Whether you’re deep into a content marketing effort that includes regular blog posts or you’re just getting started, you need a plan to maximize the impact of those posts. Your work isn’t finished when you hit “publish.”
Right Source’s own expert marketing managers — Christine Guenther, Dov Hoffman, and Alex Smolen — tapped into their collective experience to chime in on the question at hand: “What should you do immediately after publishing a blog post to ensure that it has the most impact on new and existing audiences?”
Here’s what they had to say.
Double check to make absolutely sure that…
- The live post is formatted correctly
- There are no wonky spacing problems, typos, or missing words
- Links to relevant blog posts (both your own and others’) are included
- A call to action and/or a way for the reader to contact you ends the post
Join the conversation
Once a post is live on your website, let the world know it’s there by publishing updates about it on your social media properties with a shortened URL (Bitly, Ow.ly, tinyurl, etc). LinkedIn is arguably the most important for B2B marketing efforts (although certainly dependent upon your audience), so you may want to start there. Make sure you use a great photo. Articles with images get something like 94 percent more views than those without. And schedule some pre-written follow-up social posts to give your blog a little boost in the coming days and weeks.
Don’t focus solely on social media, though. Are there industry blogs, forums, or sites that have the same target audience and/or overlap with your readership? Expand your audience by syndicating your blog post to a carefully selected group of outlets.
Ask your colleagues to share the post with their social networks. Send a distribution email with links and suggestions for pre-written content to post to everyone on the team. This makes sharing as easy as possible, which means folks are more likely to actually do it. Even if your company is two dudes and a website, and you also have a blog, there’s one more dude who will be pushing your content out to the world. Finally, make sure sure you have an RSS feed set up with a tool like Feedblitz to ensure that no one misses your wisdom.
Include your colleagues in sales

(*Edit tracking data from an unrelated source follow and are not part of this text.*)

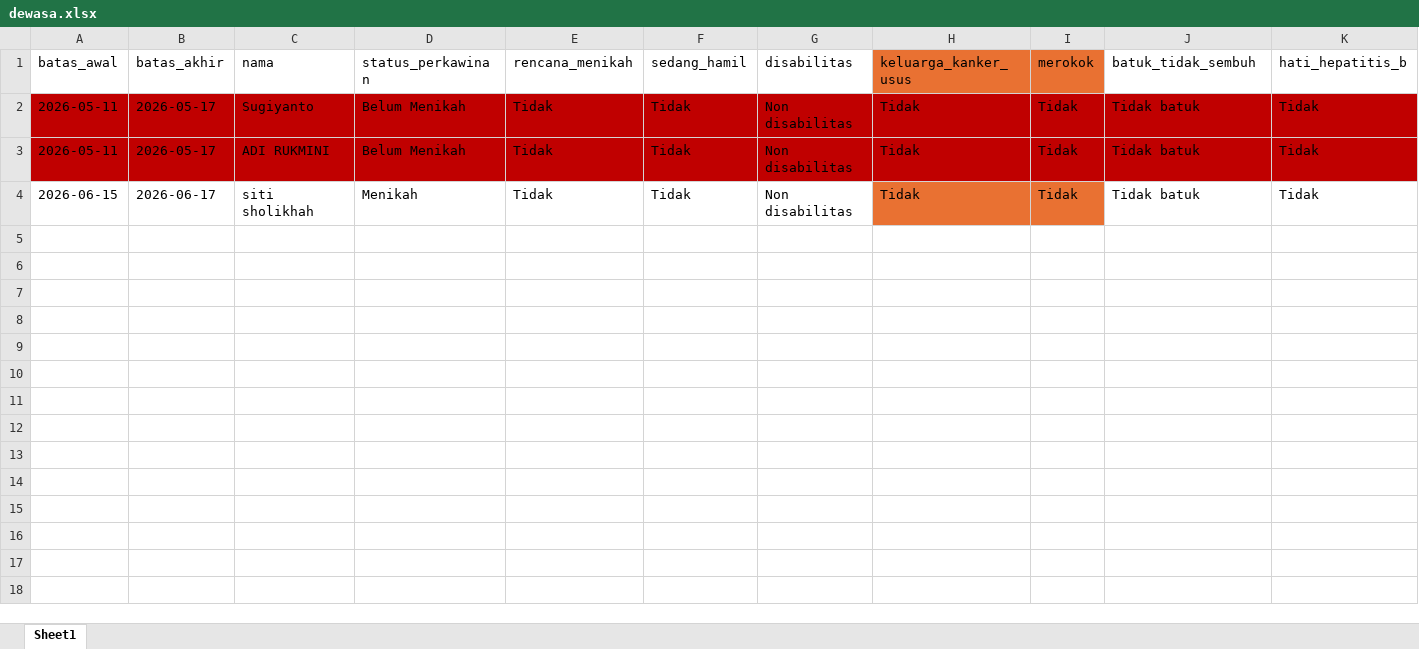
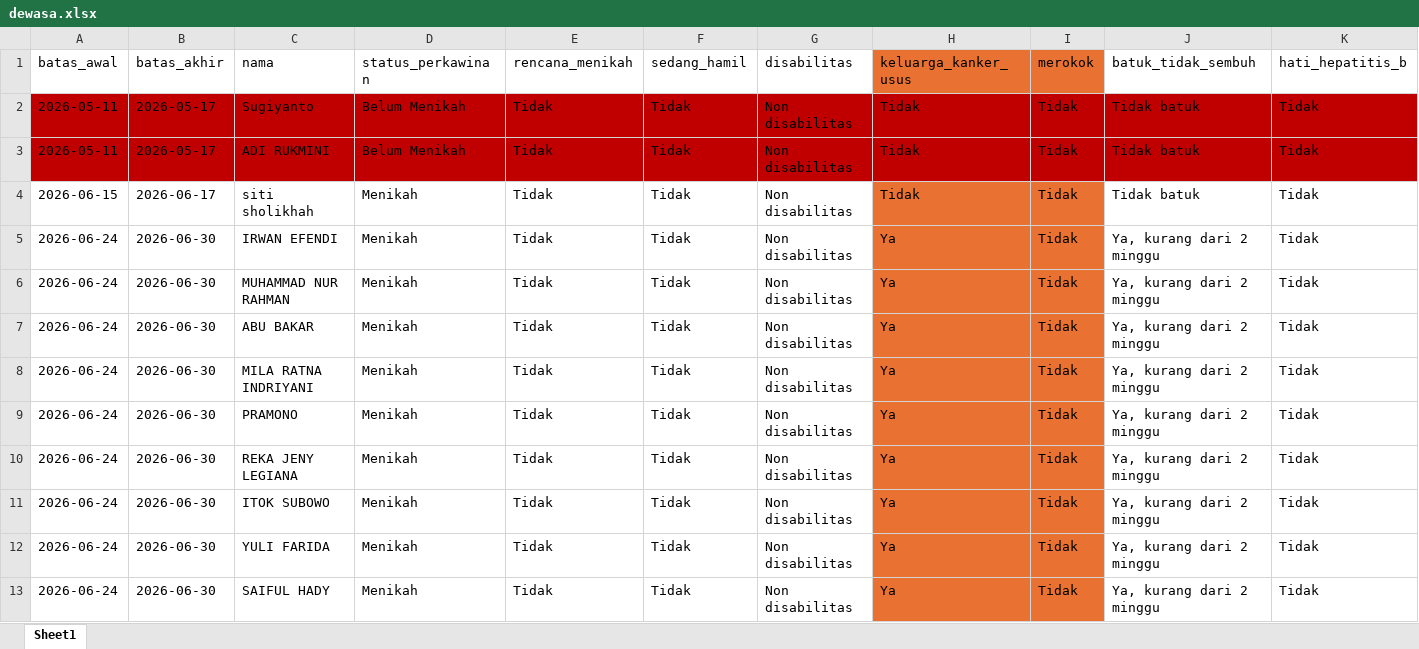
Before and after one commit to stywn93/ckg-helper, an Excel workbook: dataset/dewasa.xlsx, sheet Sheet1, drawn as a sheet; only a part is shown; values as stored, in another font and other column widths than the file's, no borders; rows hold the shown columns only; the diff names each change by its address in the sheet, - before the commit and + after, or states it on an @@ line.

Commit message:
fix:batas atas and akhir first selector

```diff
--- a/dataset/dewasa.xlsx (sheet Sheet1)
+++ b/dataset/dewasa.xlsx (sheet Sheet1)
+row 5: 2026-06-24 | 2026-06-30 | IRWAN EFENDI | Menikah | Tidak | Tidak | Non disabilitas | Ya | Tidak | Ya, kurang dari 2 minggu | Tidak
+row 6: 2026-06-24 | 2026-06-30 | MUHAMMAD NUR RAHMAN | Menikah | Tidak | Tidak | Non disabilitas | Ya | Tidak | Ya, kurang dari 2 minggu | Tidak
+row 7: 2026-06-24 | 2026-06-30 | ABU BAKAR | Menikah | Tidak | Tidak | Non disabilitas | Ya | Tidak | Ya, kurang dari 2 minggu | Tidak
+row 8: 2026-06-24 | 2026-06-30 | MILA RATNA INDRIYANI | Menikah | Tidak | Tidak | Non disabilitas | Ya | Tidak | Ya, kurang dari 2 minggu | Tidak
+row 9: 2026-06-24 | 2026-06-30 | PRAMONO | Menikah | Tidak | Tidak | Non disabilitas | Ya | Tidak | Ya, kurang dari 2 minggu | Tidak
+row 10: 2026-06-24 | 2026-06-30 | REKA JENY LEGIANA | Menikah | Tidak | Tidak | Non disabilitas | Ya | Tidak | Ya, kurang dari 2 minggu | Tidak
+row 11: 2026-06-24 | 2026-06-30 | ITOK SUBOWO | Menikah | Tidak | Tidak | Non disabilitas | Ya | Tidak | Ya, kurang dari 2 minggu | Tidak
+row 12: 2026-06-24 | 2026-06-30 | YULI FARIDA | Menikah | Tidak | Tidak | Non disabilitas | Ya | Tidak | Ya, kurang dari 2 minggu | Tidak
+row 13: 2026-06-24 | 2026-06-30 | SAIFUL HADY | Menikah | Tidak | Tidak | Non disabilitas | Ya | Tidak | Ya, kurang dari 2 minggu | Tidak
```
Also changed, not shown: dataset/pendaftaran_umum.xlsx, 8 other files.
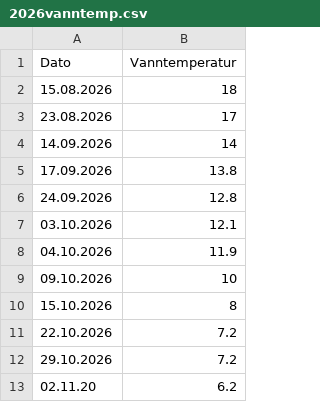
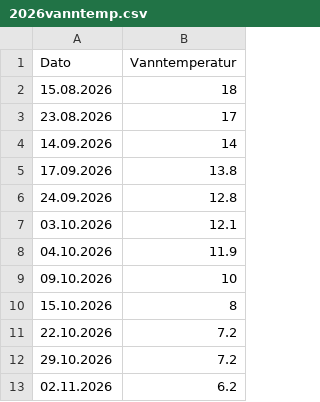
Before and after one commit to DoktorYmir/isbadingsognsvann, a CSV file: 2026vanntemp.csv, drawn as a sheet.

Commit message:
Fix formatting in 2026vanntemp.csv

```diff
--- a/2026vanntemp.csv
+++ b/2026vanntemp.csv
@@ -12,2 +12,2 @@
 29.10.2026;7.2
-02.11.20;6.2
+02.11.2026;6.2
```
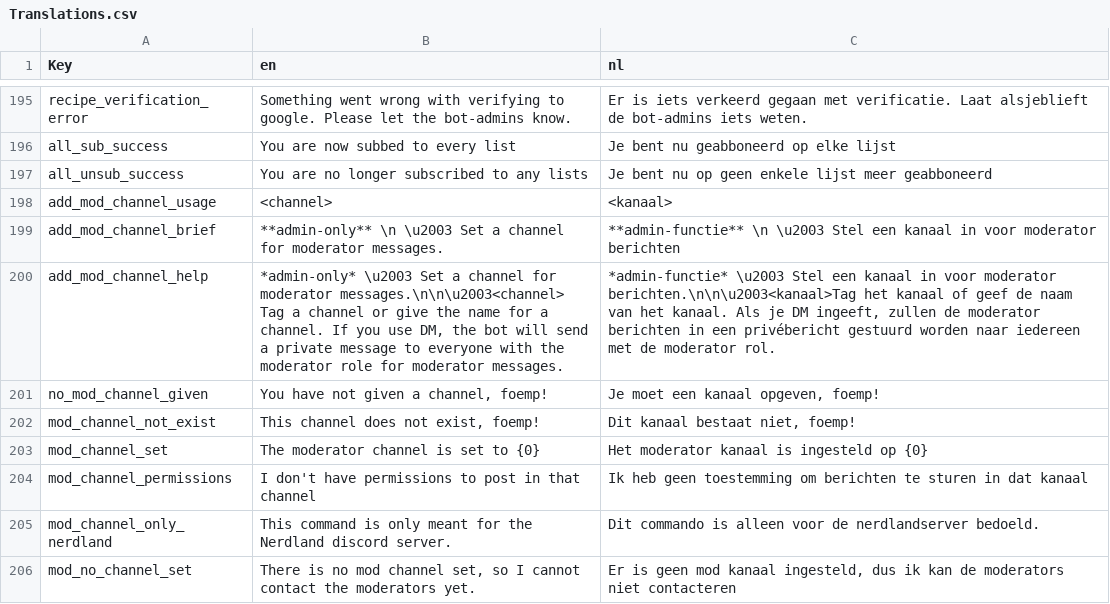
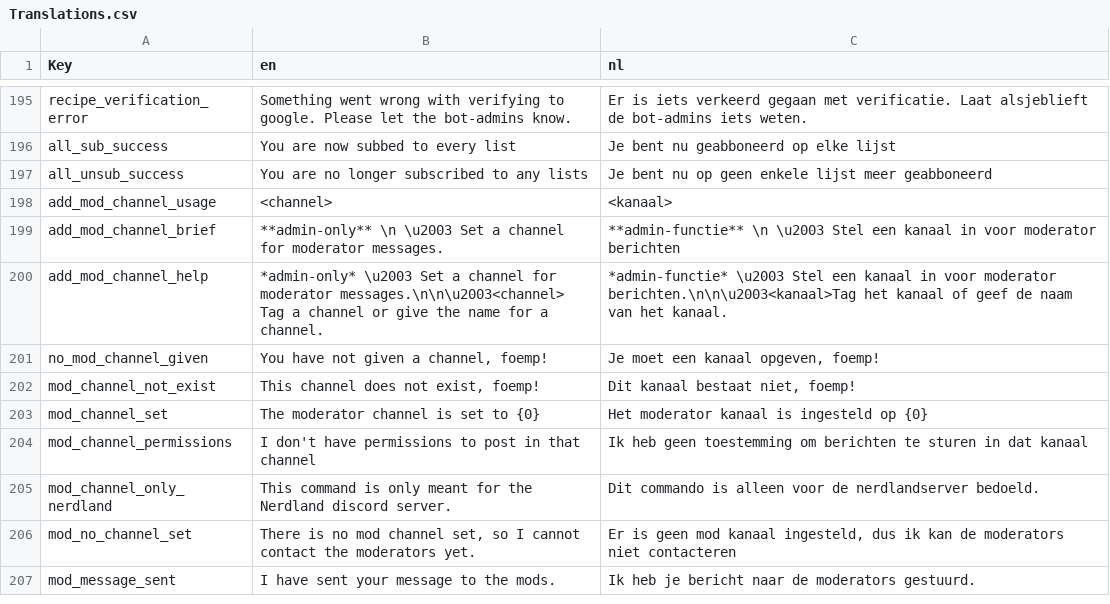
Before and after one commit to nerdland-unofficial-fans/nerdlandbot, a CSV file: nerdlandbot/translations/Translations.csv, drawn as a sheet; only a part is shown, gaps mark what is left out; the shorter side is filled out with more unchanged rows.

```diff
--- a/nerdlandbot/translations/Translations.csv
+++ b/nerdlandbot/translations/Translations.csv
@@ -199,3 +199,3 @@
 "add_mod_channel_brief","**admin-only** \n \u2003 Set a channel for moderator messages.","**admin-functie** \n \u2003 Stel een kanaal in voor moderator berichten"
-"add_mod_channel_help","*admin-only* \u2003 Set a channel for moderator messages.\n\n\u2003<channel> Tag a channel or give the name for a channel. If you use DM, the bot will send a private message to everyone with the moderator role for moderator messages.","*admin-functie* \u2003 Stel een kanaal in voor moderator berichten.\n\n\u2003<kanaal>Tag het kanaal of geef de naam van het kanaal. Als je DM ingeeft, zullen de moderator berichten in een privébericht gestuurd worden naar iedereen met de moderator rol."
+"add_mod_channel_help","*admin-only* \u2003 Set a channel for moderator messages.\n\n\u2003<channel> Tag a channel or give the name for a channel.","*admin-functie* \u2003 Stel een kanaal in voor moderator berichten.\n\n\u2003<kanaal>Tag het kanaal of geef de naam van het kanaal."
 "no_mod_channel_given","You have not given a channel, foemp!","Je moet een kanaal opgeven, foemp!"
```
Also changed, not shown: 1 other file.
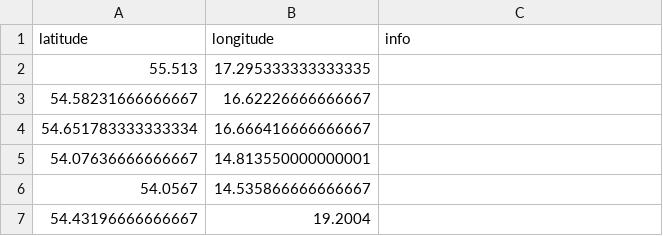
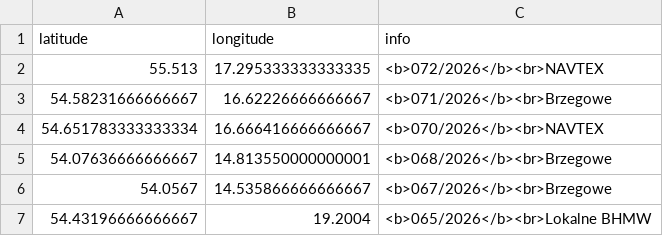
Before and after one commit to KamilSukiennik/wspolrzedne, a CSV file: ostrzezenia.csv, drawn as a sheet.

Commit message:
Aktualizacja ostrzezenia.csv (requests + selenium hybrid)

```diff
--- a/ostrzezenia.csv
+++ b/ostrzezenia.csv
@@ -1,7 +1,7 @@
 latitude,longitude,info
-55.513,17.295333333333335,
-54.58231666666667,16.62226666666667,
-54.651783333333334,16.666416666666667,
-54.07636666666667,14.813550000000001,
-54.0567,14.535866666666667,
-54.43196666666667,19.2004,
+55.513,17.295333333333335,<b>072/2026</b><br>NAVTEX
+54.58231666666667,16.62226666666667,<b>071/2026</b><br>Brzegowe
+54.651783333333334,16.666416666666667,<b>070/2026</b><br>NAVTEX
+54.07636666666667,14.813550000000001,<b>068/2026</b><br>Brzegowe
+54.0567,14.535866666666667,<b>067/2026</b><br>Brzegowe
+54.43196666666667,19.2004,<b>065/2026</b><br>Lokalne BHMW
```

It’s especially important to distribute new content to the sales team — heck, you may even want to send them their own distribution email of sorts — because they can use the content to address “problems” or frequently asked questions from prospects. While you’re at it, create a spreadsheet that includes the pain point, title, type of content (you’ll want to expand beyond just blog posts), and URL (so they can share it) so the team can easily draw from it to address client or prospect issues or questions. You might even include some canned language that the sales staff can use when they’re sharing. Beyond this, sales should also be sending out your new content to new prospects for nurturing purposes as well as to existing customers to sustain and increase goodwill.
Fire up your friendlies, or the usual suspects
You know those folks who always share, like, comment on, or talk about your posts? Tap them for distribution, too. Let them know: “Hey, I noticed you’ve got lots of contacts who might find this piece of content interesting/helpful/relevant. Please feel free to pass it along!” Your content will be amplified even further.
Note: Though digital channels continue to grow in terms of where people are spending their time/efforts, word of mouth is still worth considering as a distribution channel. When relevant, work your recently published blog post into customer conversations.
Consider your options for repurposing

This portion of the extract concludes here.